### Information shown

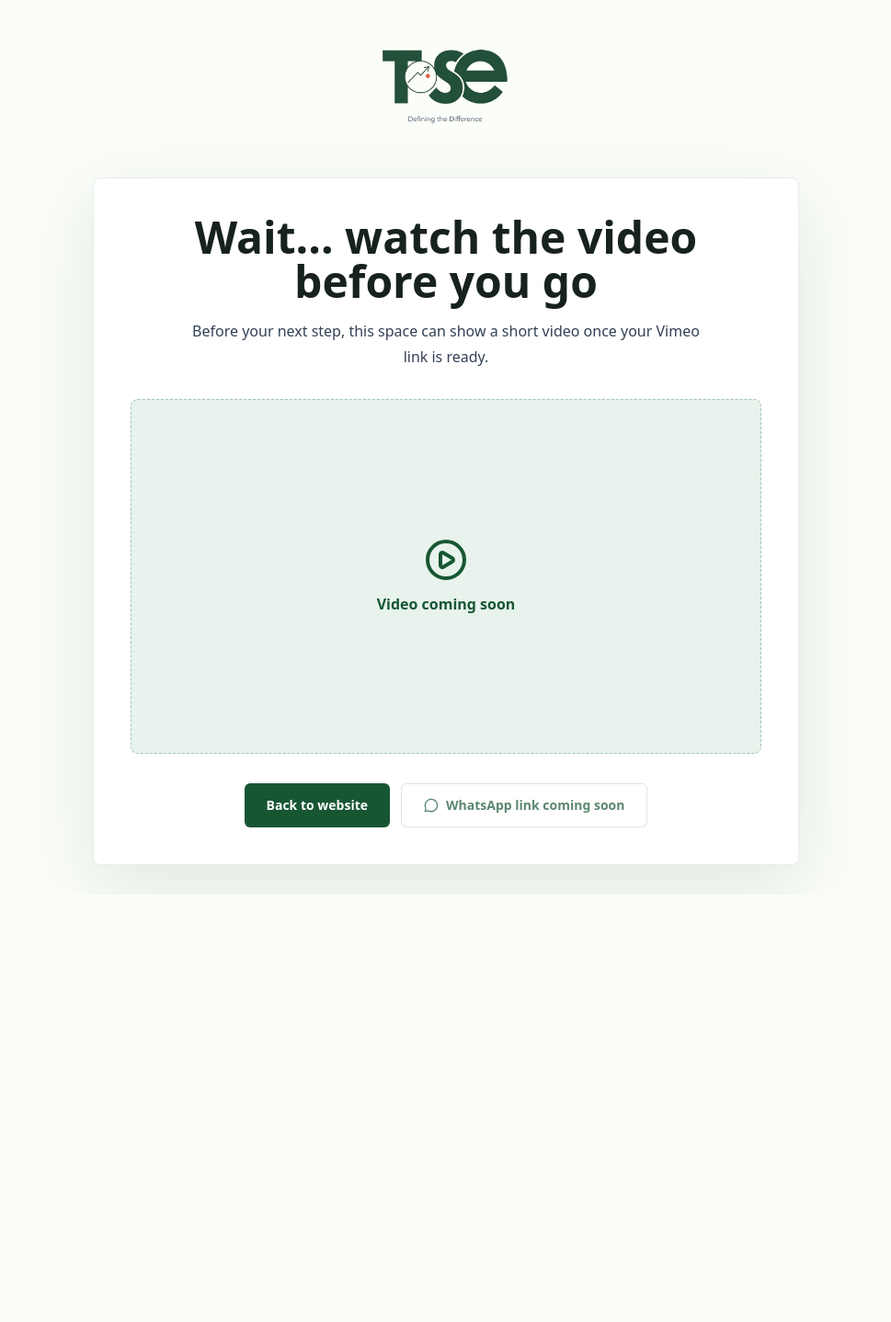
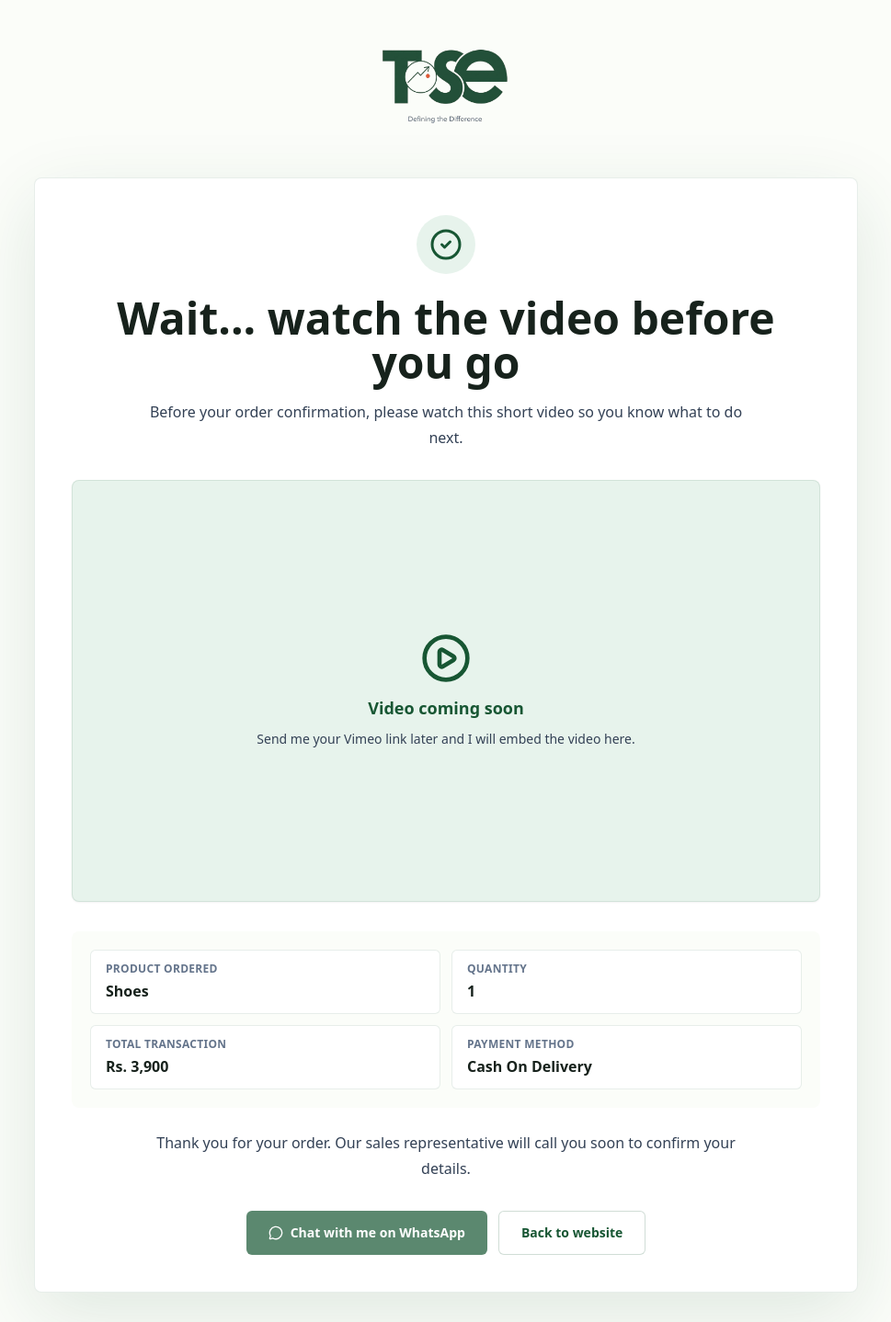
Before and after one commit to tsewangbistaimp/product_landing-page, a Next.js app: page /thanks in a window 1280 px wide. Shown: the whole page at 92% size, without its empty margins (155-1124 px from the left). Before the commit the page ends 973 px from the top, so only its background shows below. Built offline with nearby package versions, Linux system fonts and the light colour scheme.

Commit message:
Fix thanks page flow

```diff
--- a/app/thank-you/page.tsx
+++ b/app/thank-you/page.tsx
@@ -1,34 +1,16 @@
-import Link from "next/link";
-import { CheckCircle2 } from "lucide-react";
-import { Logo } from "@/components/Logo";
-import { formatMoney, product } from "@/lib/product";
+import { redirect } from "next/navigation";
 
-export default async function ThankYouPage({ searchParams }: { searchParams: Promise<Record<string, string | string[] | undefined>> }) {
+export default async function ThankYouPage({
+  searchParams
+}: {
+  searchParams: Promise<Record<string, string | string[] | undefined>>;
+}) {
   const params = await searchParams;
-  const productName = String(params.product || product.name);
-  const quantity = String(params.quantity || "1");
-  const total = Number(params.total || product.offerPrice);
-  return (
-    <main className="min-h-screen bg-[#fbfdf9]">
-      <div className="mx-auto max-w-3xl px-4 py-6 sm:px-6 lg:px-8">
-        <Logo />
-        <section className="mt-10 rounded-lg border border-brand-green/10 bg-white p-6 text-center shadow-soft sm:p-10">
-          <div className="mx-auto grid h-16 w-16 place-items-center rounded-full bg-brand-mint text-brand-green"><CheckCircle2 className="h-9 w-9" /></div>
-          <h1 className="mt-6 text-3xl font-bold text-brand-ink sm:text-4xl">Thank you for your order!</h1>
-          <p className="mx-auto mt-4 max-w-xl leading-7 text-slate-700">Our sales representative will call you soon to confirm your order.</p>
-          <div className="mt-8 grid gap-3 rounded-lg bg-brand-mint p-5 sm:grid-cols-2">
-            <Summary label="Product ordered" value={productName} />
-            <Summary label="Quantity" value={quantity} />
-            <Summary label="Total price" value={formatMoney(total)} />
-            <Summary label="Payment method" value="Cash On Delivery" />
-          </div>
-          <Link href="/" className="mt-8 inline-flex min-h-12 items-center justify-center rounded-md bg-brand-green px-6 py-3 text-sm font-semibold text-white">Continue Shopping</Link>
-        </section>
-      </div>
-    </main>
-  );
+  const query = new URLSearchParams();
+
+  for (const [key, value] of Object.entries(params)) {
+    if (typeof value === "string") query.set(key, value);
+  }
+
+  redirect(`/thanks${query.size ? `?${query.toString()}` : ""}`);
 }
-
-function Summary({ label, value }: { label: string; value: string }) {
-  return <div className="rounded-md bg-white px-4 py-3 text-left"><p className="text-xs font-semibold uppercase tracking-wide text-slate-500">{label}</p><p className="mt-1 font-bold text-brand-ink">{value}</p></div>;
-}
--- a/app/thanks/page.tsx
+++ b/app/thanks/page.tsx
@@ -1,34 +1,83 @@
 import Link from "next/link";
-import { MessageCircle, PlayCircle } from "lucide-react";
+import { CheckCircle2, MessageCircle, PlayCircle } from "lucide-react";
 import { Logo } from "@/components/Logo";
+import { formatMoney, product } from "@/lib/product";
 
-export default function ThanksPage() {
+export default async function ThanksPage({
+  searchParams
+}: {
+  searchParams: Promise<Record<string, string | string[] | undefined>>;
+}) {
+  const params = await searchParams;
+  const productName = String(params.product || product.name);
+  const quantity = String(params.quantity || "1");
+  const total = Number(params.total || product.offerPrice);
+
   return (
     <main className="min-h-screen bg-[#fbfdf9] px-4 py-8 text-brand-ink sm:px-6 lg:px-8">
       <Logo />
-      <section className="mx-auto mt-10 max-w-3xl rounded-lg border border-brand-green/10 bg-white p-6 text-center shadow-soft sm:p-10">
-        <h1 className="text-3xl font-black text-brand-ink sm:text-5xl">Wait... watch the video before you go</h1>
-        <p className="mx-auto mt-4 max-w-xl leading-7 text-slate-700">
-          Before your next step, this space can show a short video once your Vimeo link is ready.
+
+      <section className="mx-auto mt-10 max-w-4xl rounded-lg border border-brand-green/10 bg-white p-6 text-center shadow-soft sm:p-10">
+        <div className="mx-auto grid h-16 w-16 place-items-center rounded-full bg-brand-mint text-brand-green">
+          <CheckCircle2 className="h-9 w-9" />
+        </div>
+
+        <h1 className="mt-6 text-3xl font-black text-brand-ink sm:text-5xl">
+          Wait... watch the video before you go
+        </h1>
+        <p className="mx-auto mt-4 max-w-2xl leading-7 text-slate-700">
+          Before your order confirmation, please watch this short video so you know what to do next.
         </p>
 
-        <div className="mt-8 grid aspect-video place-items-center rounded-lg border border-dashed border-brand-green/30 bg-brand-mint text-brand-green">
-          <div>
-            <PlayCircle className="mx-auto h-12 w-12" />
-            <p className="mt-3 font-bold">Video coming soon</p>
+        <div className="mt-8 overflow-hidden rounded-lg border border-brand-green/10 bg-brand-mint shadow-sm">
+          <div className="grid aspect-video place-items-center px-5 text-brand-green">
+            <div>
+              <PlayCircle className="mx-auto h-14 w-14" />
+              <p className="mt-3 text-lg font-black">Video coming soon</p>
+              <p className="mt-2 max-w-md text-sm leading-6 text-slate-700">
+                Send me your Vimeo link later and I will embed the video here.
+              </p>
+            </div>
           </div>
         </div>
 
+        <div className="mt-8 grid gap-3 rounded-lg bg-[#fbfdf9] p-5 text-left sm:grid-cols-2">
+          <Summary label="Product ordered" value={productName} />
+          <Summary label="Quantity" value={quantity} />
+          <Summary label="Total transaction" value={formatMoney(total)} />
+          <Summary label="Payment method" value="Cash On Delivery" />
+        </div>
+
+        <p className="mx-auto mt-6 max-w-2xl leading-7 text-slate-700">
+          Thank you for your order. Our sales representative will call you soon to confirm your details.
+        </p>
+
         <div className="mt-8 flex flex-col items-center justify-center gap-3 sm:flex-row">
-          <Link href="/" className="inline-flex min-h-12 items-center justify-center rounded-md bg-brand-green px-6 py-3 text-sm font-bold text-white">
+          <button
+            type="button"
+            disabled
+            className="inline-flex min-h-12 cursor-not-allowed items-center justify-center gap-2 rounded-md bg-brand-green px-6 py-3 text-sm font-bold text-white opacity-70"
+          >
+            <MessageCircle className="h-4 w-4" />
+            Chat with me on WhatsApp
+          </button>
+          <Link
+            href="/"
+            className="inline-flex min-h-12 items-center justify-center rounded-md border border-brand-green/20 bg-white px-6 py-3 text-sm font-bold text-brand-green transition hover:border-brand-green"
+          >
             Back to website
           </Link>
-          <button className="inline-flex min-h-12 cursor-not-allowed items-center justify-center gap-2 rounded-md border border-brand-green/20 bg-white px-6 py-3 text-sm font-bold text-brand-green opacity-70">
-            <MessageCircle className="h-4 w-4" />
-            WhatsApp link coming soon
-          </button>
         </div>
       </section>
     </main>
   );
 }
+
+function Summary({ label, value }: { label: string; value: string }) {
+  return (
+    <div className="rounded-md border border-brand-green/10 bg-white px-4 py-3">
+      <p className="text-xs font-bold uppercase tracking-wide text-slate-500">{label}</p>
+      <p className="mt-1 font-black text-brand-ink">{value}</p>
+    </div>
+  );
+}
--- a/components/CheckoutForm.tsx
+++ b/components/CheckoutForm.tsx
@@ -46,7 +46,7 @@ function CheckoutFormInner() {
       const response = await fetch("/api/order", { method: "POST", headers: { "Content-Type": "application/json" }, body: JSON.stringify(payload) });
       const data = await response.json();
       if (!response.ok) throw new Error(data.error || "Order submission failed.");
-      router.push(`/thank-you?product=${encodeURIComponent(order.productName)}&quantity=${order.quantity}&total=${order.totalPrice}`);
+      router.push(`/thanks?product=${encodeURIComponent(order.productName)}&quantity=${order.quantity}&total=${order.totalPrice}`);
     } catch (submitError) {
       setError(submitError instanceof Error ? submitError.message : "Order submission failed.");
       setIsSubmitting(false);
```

######
### Information shown

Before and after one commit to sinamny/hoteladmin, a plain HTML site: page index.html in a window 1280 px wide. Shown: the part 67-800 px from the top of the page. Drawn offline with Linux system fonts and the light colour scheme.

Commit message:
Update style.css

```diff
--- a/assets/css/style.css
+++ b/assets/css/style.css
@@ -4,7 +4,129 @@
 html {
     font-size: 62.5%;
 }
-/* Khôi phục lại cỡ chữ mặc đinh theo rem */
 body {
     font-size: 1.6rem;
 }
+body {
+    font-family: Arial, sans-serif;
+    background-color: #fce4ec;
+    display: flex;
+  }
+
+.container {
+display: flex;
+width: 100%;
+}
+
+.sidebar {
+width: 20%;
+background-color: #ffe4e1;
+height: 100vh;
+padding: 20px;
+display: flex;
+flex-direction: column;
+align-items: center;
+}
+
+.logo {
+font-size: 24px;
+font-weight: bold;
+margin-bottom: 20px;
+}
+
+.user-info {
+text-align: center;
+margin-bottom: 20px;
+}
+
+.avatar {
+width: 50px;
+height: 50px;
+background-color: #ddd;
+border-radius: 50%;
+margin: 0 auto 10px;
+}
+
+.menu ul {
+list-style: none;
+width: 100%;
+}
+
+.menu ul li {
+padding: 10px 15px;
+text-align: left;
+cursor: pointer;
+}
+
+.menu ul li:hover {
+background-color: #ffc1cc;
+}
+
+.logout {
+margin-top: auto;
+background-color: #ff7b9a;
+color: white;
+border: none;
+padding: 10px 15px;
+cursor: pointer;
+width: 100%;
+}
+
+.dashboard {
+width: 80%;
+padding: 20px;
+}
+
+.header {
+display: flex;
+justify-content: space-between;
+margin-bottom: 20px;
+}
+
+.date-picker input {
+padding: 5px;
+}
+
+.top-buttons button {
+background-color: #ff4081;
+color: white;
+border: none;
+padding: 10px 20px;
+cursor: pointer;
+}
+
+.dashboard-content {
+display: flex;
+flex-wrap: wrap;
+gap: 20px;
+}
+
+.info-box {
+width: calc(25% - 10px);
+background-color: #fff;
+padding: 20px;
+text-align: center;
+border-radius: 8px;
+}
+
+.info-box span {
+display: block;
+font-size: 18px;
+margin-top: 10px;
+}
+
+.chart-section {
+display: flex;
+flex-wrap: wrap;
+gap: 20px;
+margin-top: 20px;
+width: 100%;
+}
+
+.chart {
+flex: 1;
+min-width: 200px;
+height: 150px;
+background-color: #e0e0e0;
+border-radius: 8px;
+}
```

######

Action item
From the records above, count the lines that contain "ThanksPage". Only the number should be written.

Finished task
2